April 30, 2012
By Angelina Esparza, MPH, RN
I frequently ask myself: "How can we reach the American Cancer Society goal of saving 1,000 lives per day, when so many people suffer and die from cancer due to disparities in health care?"
Cancer health disparities are complex and caused by persistent societal problems that result in greater suffering and more people dying from cancer.
We know issues of health equity are particularly pronounced among racial and ethnic populations, such as Latinos, African Americans, Asian Pacific Islanders, and Native Americans. Though April is recognized as National Minority Health Month, and the third week in April is National Minority Cancer Awareness Week, our efforts to end health disparities and save more lives are happening year-round. More...
April 26, 2012
By Colleen Doyle, MS, RD
In my work at the American Cancer Society, when I talk with people who've been diagnosed with cancer, they tend to ask me 3 things: what can I do to reduce the chance that my cancer will come back? What can I do to help me not develop some other kind of cancer?
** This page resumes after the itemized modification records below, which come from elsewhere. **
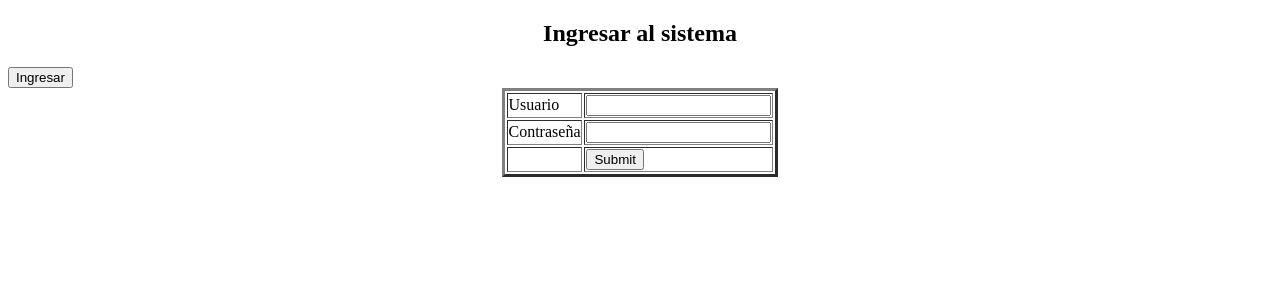
Repository: NayshaOCruz98/CL2ORTIZ
Page: http://localhost/LPII_CL2_ORTIZCRUZNAYSHA/
These files come from the project's save history. The page is drawn as it stood at one moment and after the next save; the edit follows.
The browser window is 1280 px wide. The pictures show the whole page.
The page is served by Tomcat 9.

Above is the page before, as saved 2023-10-24 19:31:38.

After the next save:
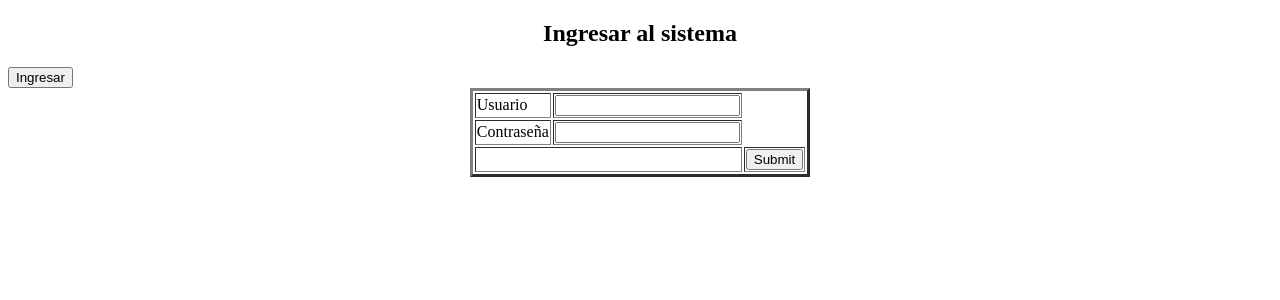
Saved 73 s later.
--- a/LPII_CL2_ORTIZCRUZNAYSHA/src/main/webapp/index.jsp
+++ b/LPII_CL2_ORTIZCRUZNAYSHA/src/main/webapp/index.jsp
@@ -22,7 +22,7 @@
 <td><input type="text" name="usuario"></td>
 </tr>
 <tr>
-<td colspan="1"></td>
+<td colspan="2"></td>
 <td><input type="submit" name="Registra usuario">
 </tr>
 <a href="ControladorServletprod"> <button>Ingresar</button></a></td>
How can I help my family members reduce their own risk for developing cancer?
For many years, answering questions 2 and 3 was a cinch.
We've known for years that for people who don't smoke, the most important ways to reduce their risk of cancer are to strive to be at a healthy weight, live a physically active lifestyle, eat a diet made up mostly of fruits, vegetables and whole grains, and watch how much alcohol is consumed (if any, at all). As a matter of fact, a recent study published by ACS researchers showed that non-smokers who most closely followed those recommendations had a significantly lower risk of premature death from cancer, cardiovascular disease, and all causes when compared to people who followed the guidelines least closely.
So giving advice about how to reduce their risk of developing another type of cancer and providing information to pass on to their own family members was pretty easy, because that data has been around for many years.
Answers about how to reduce the risk of recurrence were not as clear. But they've recently gotten clearer. More...
April 18, 2012
By James C. Salwitz, MD
What does personal medicine mean to you? A doctor who greets with your name and a smile? Caregivers who listen? Physicians who know all about your case and every treatment you have received? We all want doctors who truly understand us. In the near future, this personal understanding will go deeper than ever before.
The instructions for life lie in our chromosomes. Everything about the way our bodies are built is coded in our DNA. Every cell, muscle, nerve, and organ is constructed from genetic blueprints. Tall or short, brown eyes or blue, man or woman, it is all in our genes. Genes define much of who we are and what makes us different. We now understand that genes have a lot to say about the diseases from which we suffer.
Some genes make us resistant to illness. We all know families where everyone lives into their 90s. Other genes increase the risk of specific disease. How often have we met siblings with the same illness? DNA codes how our bodies fight disease or heal from injury. Hard wired in our chromosomes are instructions to make drugs work, fail, or produce side effects. The human genetic code is often the key to health and to disease. More...
April 09, 2012
By Terri Ades, DNP, FNP-BC, AOCN
Recently a colleague at work who had just returned from a getting a haircut mentioned to me that his hairdresser, who has lung cancer, was upset because her husband was very worried about her. The hairdresser explained that she had started having some memory problems - couldn't remember what she did yesterday or couldn't remember people's names. And she had started to tell her husband something and stopped in the middle of her story - not remembering what to say next. She too acknowledged being a little concerned and was seeing her doctor in 3 days, but she didn't know how to help her husband until then. I asked if she was receiving chemotherapy and was told yes, so I explained that she might have "chemo brain."
We've known for some time that radiation therapy to the brain can cause problems with thinking and memory. Now, we are learning that chemotherapy is linked to some of the same kinds of problems. Research has shown that some chemotherapy agents can cause certain kinds of changes in the brain. Though the brain usually recovers over time, the sometimes vague yet distressing mental changes cancer patients notice are real, not imagined. These changes can make people unable to go back to their school, work, or social activities, or make it so that it takes a lot of mental effort to do so. These changes affect everyday life for many people receiving cancer treatment. More...